There is a global need for infrastructure development, and China’s BRI has the potential to provide loans and projects to fill this void. If completed, China’s OBOR will help construct and improve transportation networks throughout several continents, and create a network directly linking Asia, Europe, and Africa. These projects appeal to countries that are lacking in domestic infrastructure needed to facilitate trade and draw in international business. China has provided loans that improve roads, railways, and ports, all crucial pieces of infrastructure that can help develop economic growth.


These projects are significant for the more than just the physical structures that they will create—the majority of BRI projects are funded through Chinese sponsored loans, and a significant amount of the contractors used to complete the projects are Chinese companies. Several countries are eager to accept loans from China to develop their own their local infrastructure, with the hopes of improving the prospects of their domestic economies. However the status and repayment of these loans has the potential to have lasting implications on China’s stake in key infrastructure throughout the region.


Chinese entities are often willing to provide loans that are deemed too risky by Major Development Banks. Chinese loans in these cases often come with high interest rates, which can present a risk for the lender. Countries that accept these loans run the risk that they will not be able to repay their loan according to the original terms. These cases can present opportunities for China to achieve more that just a financial stake in infrastructure projects. For example, when Sri Lanka was unable to pay the interest on its $1.3 billion loan, China was willing to take equity in the port the loan funded. [2] These terms have given China a vested stake in Sri Lankan infrastructure that will extend beyond the repayment of the loan.

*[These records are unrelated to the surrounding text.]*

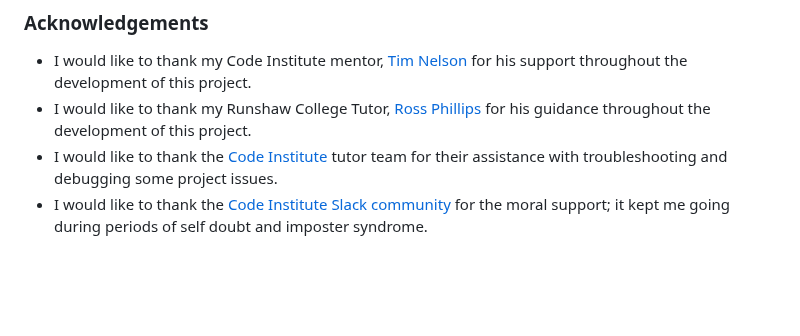
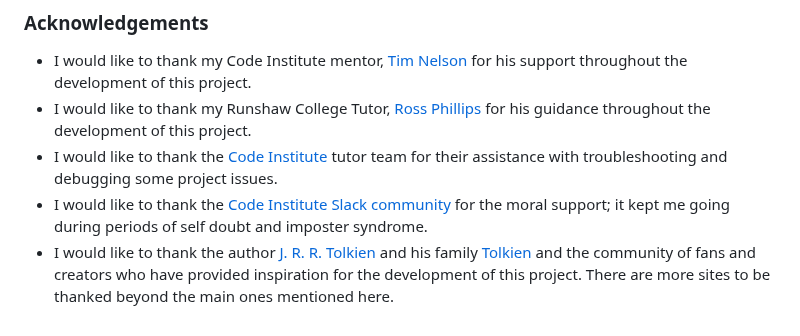
Before and after one commit to Ironmonkeynuts/Tolkien-MS1, a Markdown page: README.md, the part around the change. GitHub-like rendering; blank space fills up the shorter version.

Commit message:
Add further content to Acknowledgements section in Readme

```diff
--- a/README.md
+++ b/README.md
@@ -287,3 +287,4 @@ You can fork this repository by using the following steps:
 - I would like to thank my Runshaw College Tutor, [Ross Phillips](https://www.runshaw.ac.uk/) for his guidance throughout the development of this project.
 - I would like to thank the [Code Institute](https://codeinstitute.net) tutor team for their assistance with troubleshooting and debugging some project issues.
 - I would like to thank the [Code Institute Slack community](https://code-institute-room.slack.com) for the moral support; it kept me going during periods of self doubt and imposter syndrome.
+- I would like to thank the author [J. R. R. Tolkien](https://www.tolkiensociety.org/) and his family [Tolkien](https://www.tolkienestate.com/) and the community of fans and creators who have provided inspiration for the development of this project. There are more sites to be thanked beyond the main ones mentioned here.
```
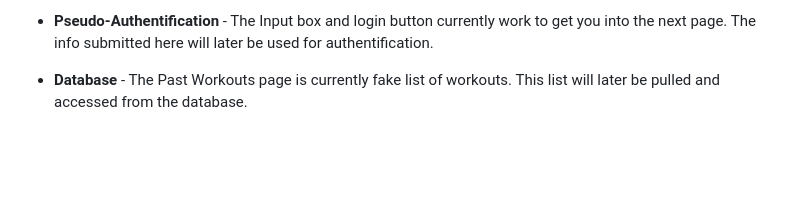
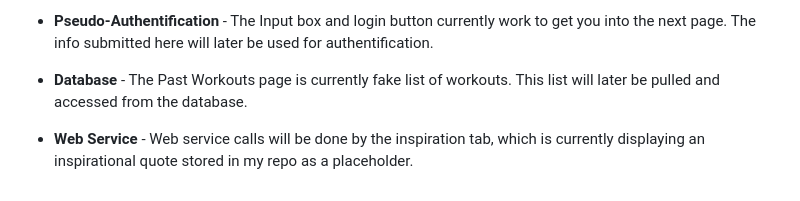
Before and after one commit to rmccurdy268/startup, a Markdown page: README.md, the part around the change. GitHub-like rendering; blank space fills up the shorter version.

Commit message:
updated readme with web service

```diff
--- a/README.md
+++ b/README.md
@@ -33,3 +33,5 @@ For the HTML Deliverable I put together most of the structure for the different
 - **Pseudo-Authentification** - The Input box and login button currently work to get you into the next page. The info submitted here will later be used for authentification.
 
 - **Database** - The Past Workouts page is currently fake list of workouts. This list will later be pulled and accessed from the database.
+
+- **Web Service** - Web service calls will be done by the inspiration tab, which is currently displaying an inspirational quote stored in my repo as a placeholder.
```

Some critics warn that if Xi Jinping is not careful, China risks overextending its resources and capabilities throughout the region. Although China has successfully implemented mass infrastructure development domestically, bringing these strategies into an international context presents more factors and risks to be considered. Not all Chinese infrastructure projects have been well received by local populations, and there are several instances of local populations pushing back against Chinese investment projects due to claims of poor compliance with environmental standards and unfair labor practices. [3] Although many of these instances exist outside the scope of the BRI, these tensions show that Chinese led projects are not immune to risks and setbacks due to pushback from local populations, and that a warm reception to the BRI is not guaranteed.

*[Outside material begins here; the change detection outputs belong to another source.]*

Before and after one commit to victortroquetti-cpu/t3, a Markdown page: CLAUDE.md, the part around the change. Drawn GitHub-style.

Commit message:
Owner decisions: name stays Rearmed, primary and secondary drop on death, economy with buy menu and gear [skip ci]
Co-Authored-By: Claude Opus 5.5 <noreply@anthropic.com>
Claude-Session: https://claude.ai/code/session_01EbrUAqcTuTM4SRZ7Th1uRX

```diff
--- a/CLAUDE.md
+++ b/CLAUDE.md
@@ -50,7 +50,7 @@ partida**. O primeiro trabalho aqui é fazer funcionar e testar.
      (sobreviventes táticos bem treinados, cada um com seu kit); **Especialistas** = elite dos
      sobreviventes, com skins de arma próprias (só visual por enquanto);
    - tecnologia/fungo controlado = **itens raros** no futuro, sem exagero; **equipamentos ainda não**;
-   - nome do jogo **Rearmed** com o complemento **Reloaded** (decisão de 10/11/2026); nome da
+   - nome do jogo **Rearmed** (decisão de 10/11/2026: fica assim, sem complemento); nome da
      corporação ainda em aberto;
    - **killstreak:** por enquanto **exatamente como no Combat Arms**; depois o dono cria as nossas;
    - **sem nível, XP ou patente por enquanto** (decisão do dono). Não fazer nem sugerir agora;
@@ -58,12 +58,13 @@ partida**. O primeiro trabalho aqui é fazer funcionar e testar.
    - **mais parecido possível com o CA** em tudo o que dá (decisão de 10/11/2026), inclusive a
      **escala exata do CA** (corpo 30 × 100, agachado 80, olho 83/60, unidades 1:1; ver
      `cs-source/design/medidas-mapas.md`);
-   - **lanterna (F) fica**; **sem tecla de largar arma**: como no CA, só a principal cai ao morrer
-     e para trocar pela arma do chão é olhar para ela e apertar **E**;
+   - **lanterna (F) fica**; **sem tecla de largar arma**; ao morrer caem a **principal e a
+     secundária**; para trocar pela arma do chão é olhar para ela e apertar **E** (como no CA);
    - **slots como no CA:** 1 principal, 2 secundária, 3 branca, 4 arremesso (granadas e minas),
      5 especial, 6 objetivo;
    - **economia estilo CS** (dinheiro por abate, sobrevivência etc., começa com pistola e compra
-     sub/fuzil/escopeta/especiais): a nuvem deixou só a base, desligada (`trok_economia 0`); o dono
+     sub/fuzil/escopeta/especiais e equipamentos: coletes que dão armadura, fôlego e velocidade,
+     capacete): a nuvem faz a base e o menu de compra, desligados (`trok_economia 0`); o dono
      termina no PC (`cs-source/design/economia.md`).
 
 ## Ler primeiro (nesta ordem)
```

A successfully implemented BRI could have immense long-term impacts on the region, increasing China’s international influence, and economic ties throughout Asia, Europe, and Africa. It is no doubt that the BRI has the potential to create increased economic opportunities for several countries through the creation of much needed infrastructure, however the success and lasting economic impact of these projects is not yet set in stone and will be influenced by the varied economic and political factors of each country involved.